Differential calculus

A new transmission system will benefit drivers and engineers in the challenging world of extreme rally racing, its UK developer has claimed.

A new transmission system will benefit drivers and engineers in the challenging world of extreme rally racing, its UK developer has claimed.

Xtrac produced its new six-speed gearbox and rear differential, called ‘532’, in response to rule changes by motorsports governing body the FIA.

The changes allowed additional approved manufacturers to provide transmissions for cars entering Super 2000 rallies.

Previously, SWR Motorsport, with its SADEV gearbox, was the only authorised supplier of transmissions for Super 2000 cars. But there are now three FIA-approved suppliers, including Xtrac and Ricardo.

The FIA introduced the new regulations in an effort to keep down the cost of taking part in motorsport by increasing competition.

‘To meet FIA requirements we have put a lot of effort into achieving the lowest possible costs, while ensuring that technically we have a reliable and lightweight transmission,’ said Adrian Moore, Xtrac technical director.

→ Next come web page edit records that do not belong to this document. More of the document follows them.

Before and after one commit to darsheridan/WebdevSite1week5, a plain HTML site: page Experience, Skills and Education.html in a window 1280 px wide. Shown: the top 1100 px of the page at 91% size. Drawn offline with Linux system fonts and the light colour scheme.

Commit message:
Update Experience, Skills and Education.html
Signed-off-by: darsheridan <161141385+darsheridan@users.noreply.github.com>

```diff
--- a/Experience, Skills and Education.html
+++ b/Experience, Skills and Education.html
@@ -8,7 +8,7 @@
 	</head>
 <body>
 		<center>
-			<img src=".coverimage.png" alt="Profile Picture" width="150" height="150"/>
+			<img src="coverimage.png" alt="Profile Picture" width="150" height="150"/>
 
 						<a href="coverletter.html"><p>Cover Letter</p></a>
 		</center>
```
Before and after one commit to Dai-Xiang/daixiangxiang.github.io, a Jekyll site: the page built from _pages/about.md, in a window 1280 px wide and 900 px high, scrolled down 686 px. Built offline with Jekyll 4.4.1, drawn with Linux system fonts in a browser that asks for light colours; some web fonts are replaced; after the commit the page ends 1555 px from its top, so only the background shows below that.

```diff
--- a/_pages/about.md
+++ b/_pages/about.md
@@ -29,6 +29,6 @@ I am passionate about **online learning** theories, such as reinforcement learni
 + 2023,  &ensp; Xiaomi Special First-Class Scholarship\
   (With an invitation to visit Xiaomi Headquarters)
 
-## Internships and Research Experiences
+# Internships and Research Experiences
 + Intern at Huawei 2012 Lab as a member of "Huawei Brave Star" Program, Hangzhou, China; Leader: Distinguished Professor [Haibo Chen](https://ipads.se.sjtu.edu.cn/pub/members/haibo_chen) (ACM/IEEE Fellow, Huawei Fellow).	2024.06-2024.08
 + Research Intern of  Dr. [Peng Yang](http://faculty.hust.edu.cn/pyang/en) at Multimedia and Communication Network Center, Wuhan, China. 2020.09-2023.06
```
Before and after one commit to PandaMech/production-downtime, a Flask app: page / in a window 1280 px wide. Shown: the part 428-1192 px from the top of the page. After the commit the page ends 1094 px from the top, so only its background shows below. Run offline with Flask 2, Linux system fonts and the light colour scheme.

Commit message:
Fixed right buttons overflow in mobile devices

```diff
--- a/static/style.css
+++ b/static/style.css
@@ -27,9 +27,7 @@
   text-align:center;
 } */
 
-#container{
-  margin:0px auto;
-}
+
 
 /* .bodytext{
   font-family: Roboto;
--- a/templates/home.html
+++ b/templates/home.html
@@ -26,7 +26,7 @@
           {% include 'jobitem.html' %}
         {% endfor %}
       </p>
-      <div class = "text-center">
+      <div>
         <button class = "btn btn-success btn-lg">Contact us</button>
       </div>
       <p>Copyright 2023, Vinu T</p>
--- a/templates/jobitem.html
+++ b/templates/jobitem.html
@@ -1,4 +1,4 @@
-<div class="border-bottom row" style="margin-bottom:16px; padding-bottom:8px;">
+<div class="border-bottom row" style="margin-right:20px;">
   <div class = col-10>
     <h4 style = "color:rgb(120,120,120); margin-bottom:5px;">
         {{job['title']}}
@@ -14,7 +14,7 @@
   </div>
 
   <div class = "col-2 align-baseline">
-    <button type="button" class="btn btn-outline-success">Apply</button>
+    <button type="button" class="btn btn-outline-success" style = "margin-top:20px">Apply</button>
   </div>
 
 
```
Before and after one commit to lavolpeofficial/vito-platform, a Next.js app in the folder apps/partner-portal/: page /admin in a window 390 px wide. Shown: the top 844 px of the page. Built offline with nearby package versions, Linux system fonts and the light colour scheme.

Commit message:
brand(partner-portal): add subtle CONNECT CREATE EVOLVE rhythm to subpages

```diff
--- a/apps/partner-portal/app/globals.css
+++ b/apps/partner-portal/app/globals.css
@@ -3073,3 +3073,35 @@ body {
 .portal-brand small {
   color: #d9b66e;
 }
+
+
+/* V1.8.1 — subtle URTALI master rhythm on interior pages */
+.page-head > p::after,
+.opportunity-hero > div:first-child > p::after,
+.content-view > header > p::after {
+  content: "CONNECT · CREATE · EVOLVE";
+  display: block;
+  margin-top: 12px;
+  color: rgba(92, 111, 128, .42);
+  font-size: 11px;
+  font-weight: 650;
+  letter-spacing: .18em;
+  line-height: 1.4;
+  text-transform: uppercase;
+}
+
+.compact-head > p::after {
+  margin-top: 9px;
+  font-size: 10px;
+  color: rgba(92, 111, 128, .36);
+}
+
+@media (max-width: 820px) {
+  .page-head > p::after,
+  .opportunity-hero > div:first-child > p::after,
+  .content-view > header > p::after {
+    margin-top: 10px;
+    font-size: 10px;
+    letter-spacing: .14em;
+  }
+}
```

The gearbox was designed at the company’s technical centre at Thatcham in Berkshire, where the product will also be manufactured and assembled.

Xtrac designed ‘532’ to comply with regulations for four- wheel-drive Super 2000 rally cars, which usually need power and torque of around 280bhp and 250Nm respectively.

This meant that strict quality control at all stages of the manufacturing process was necessary to ensure the production of a transmission system that could withstand the extreme conditions of the sport.

‘This latest gearbox from Xtrac is strongly underpinned by major investments in state-of-the-art manufacturing processes,’ said Moore.

‘Our advanced research and development facilities have given us a real edge with this new transmission in its design, sub- system behaviour, gear technology, rotating dynamics and metallurgy,’ he claimed.

Xtrac said the 63kg ‘532’ should have benefits for both drivers and rally engineers. Drivers should notice a more efficient differential and a lighter sequential gearbox.

Rally engineers should find the gear clusters easier to remove to make ratio changes. They will also be able to adjust the front, centre and rear differentials from the exterior of the car.

In the ‘532’, the gearbox has a range of up to 25 gear ratios (the ratio of the speed of rotation of the powered gear of a gear train to that of the final or driven gear). The drive is directly connected from the clutch to the cluster of six forward gears, the maximum number authorised by the FIA.

The force produced powers the bevel gear ‘Salisbury’ type centre differential with a 50/50 torque split. Salisbury gears are either of a pair of gears with teeth surfaces cut so that they can connect unparallel gear shafts.

The differential also contains a Belleville spring to provide a positive pre-load that is externally adjustable.

The centre differential creates an output directed to the front differential and the rear drive bevel gear set. The rear differential contains a hydraulically operated rear drive disconnect unit operated without additional complex and costly pumps.

The locking features of the transmission can be adjusted using a range of differential ramp and cross pin angles.

To make the ‘532’, Xtrac coated the friction discs with molydenum steel, and used the Klingelnberg cyclo-palloid hard cutting process to manufacture the gearbox output and rear differential final drive bevel gears.

Xtrac said all the components fulfil the required FIA life of a minimum of 2,000km of extreme use.

With more than 100 Super 2000 rally cars operating in the field, the newly opened market should provide ample opportunities for the company.